Sorry for any formatting issues that might crop up below — this piece was originally published for The Trail, the University of Puget Sound’s student newspaper, from which I copy-pasted some articles for archiving purposes. Hence the newpaper-y tone and simplified view of the industry. My work for the paper might still be gathered here.

Call of Duty Modern Warfare 3 Promo COD MW3

Activision juggernaut Call of Duty has made entertainment history once more with the release of Modern Warfare 3, which sold 6.5 million copies in its first day of release, The Guardian reported.

In 24 hours CoD:MW3 made $400 million in the U.S. and UK alone, shaming opening day sales for Harry Potter and The Deathly Hallows: Part 2, the July release that set the highest-grossing opening day for the film industry at $91 million.

“Other than Call of Duty, there has never been another entertainment franchise that has set opening day records three years in a row,” said Activision Blizzard chief executive Bobby Kotick, referring to records set by Call of Duty: Modern Warfare 2 in 2009 and Call of Duty: Black Ops in 2010. “Life-to-date sales for the Call of Duty franchise exceed worldwide theatrical box office for Star Wars and Lord of the Rings, two of the most successful entertainment franchises of all time,” Kotick said.

Call of Duty: Modern Warfare 3 builds upon the highly successfully model of quasi-realistic, larger-than-life, shoot-em-up gameplay that has been bringing in the dollars since CoD:MW’s release in 2007.

But CoD:MW3 doesn’t innovate as much it tweaks, polishes, streamlines.
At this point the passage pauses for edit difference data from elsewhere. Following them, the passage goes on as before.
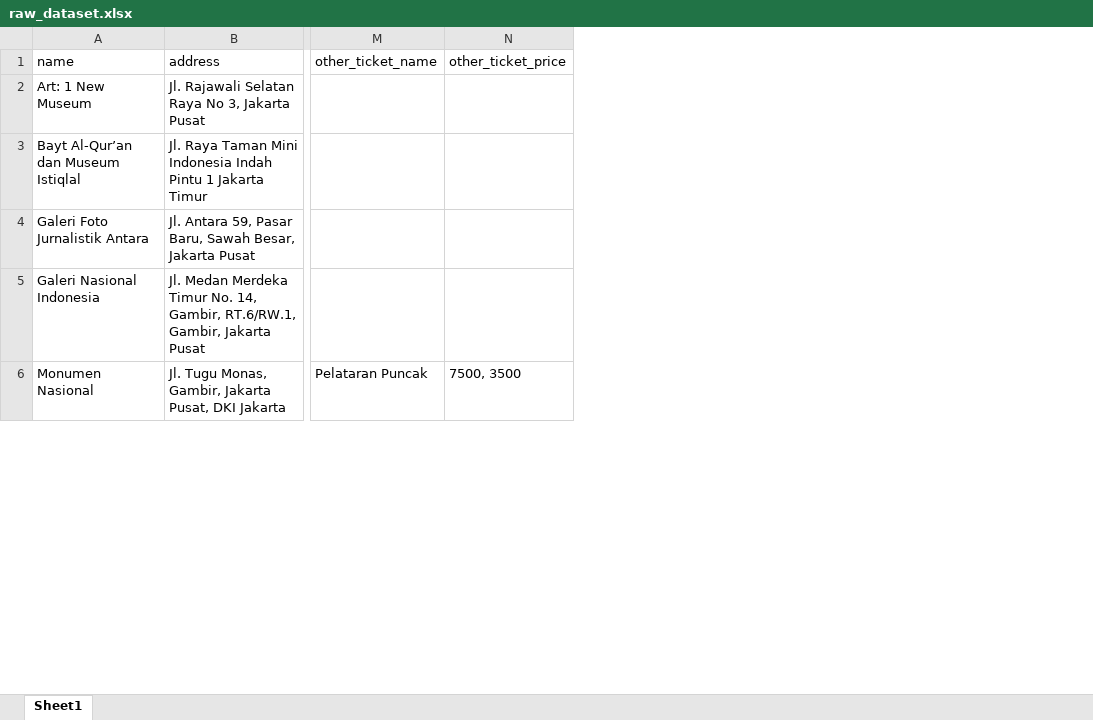
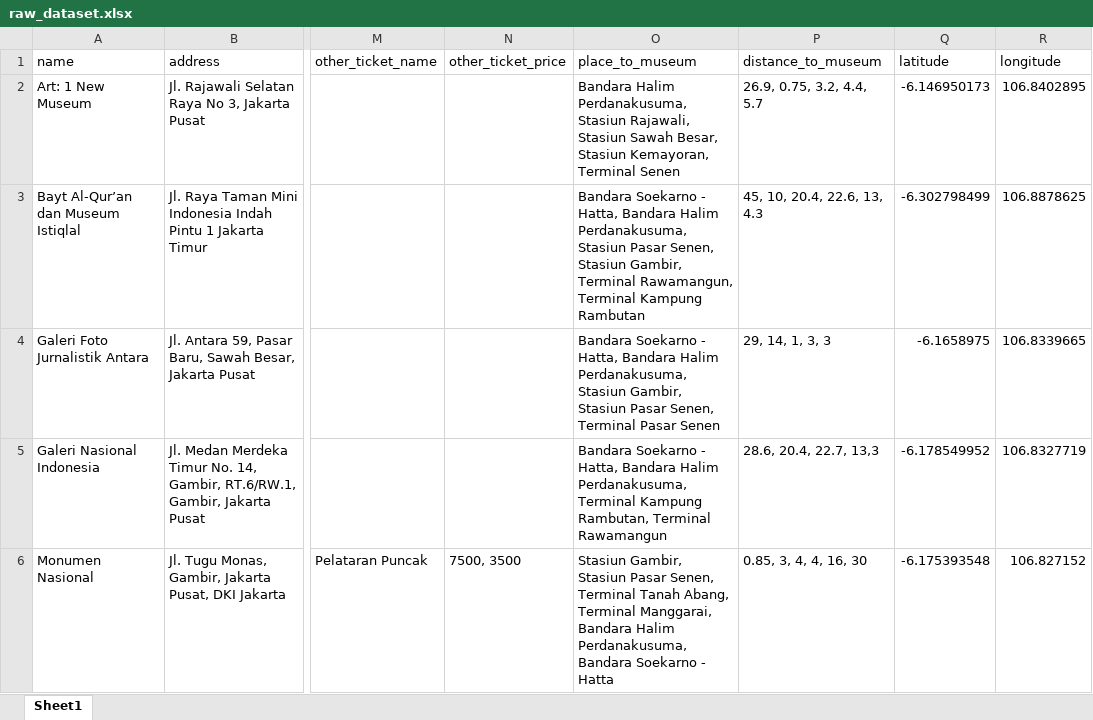
Before and after one commit to reykim7124/chatbot_recsys_museum, an Excel workbook: raw_dataset.xlsx, sheet Sheet1, drawn as a sheet; only a part is shown, gaps mark what is left out; values as stored, in another font and other column widths than the file's, no borders; the diff covers the shown part only; the diff names each change by its address in the sheet, - before the commit and + after, or states it on an @@ line.

Commit message:
add transport, longitude, latitude field

```diff
--- a/raw_dataset.xlsx (sheet Sheet1)
+++ b/raw_dataset.xlsx (sheet Sheet1)
+column O (place_to_museum), rows 2-6: Bandara Halim Perdanakusuma, Stasiun Rajawali, Stasiun Sawah Besar, Stasiun Kemayoran, Terminal Senen | Bandara Soekarno - Hatta, Bandara Halim Perdanakusuma, Stasiun Pasar Senen, Stasiun Gambir, Terminal Rawamangun, Terminal Kampung Rambutan | Bandara Soekarno - Hatta, Bandara Halim Perdanakusuma, Stasiun Gambir, Stasiun Pasar Senen, Terminal Pasar Senen | Bandara Soekarno - Hatta, Bandara Halim Perdanakusuma, Terminal Kampung Rambutan, Terminal Rawamangun | Stasiun Gambir, Stasiun Pasar Senen, Terminal Tanah Abang, Terminal Manggarai, Bandara Halim Perdanakusuma, Bandara Soekarno - Hatta
+column P (distance_to_museum), rows 2-6: 26.9, 0.75, 3.2, 4.4, 5.7 | 45, 10, 20.4, 22.6, 13, 4.3 | 29, 14, 1, 3, 3 | 28.6, 20.4, 22.7, 13,3 | 0.85, 3, 4, 4, 16, 30
+column Q (latitude), rows 2-6: -6.146950173 | -6.302798499 | -6.1658975 | -6.178549952 | -6.175393548
+column R (longitude), rows 2-6: 106.8402895 | 106.8878625 | 106.8339665 | 106.8327719 | 106.827152
```
Also changed, not shown: 1 edited cell elsewhere in this sheet.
Activision struck gold with this formula and they’re not about to gamble away a huge potential for profit to take their game new places: like anyone who could feasibly stuff their California King with Benjamins, they’re quite comfortable where they are, thank you.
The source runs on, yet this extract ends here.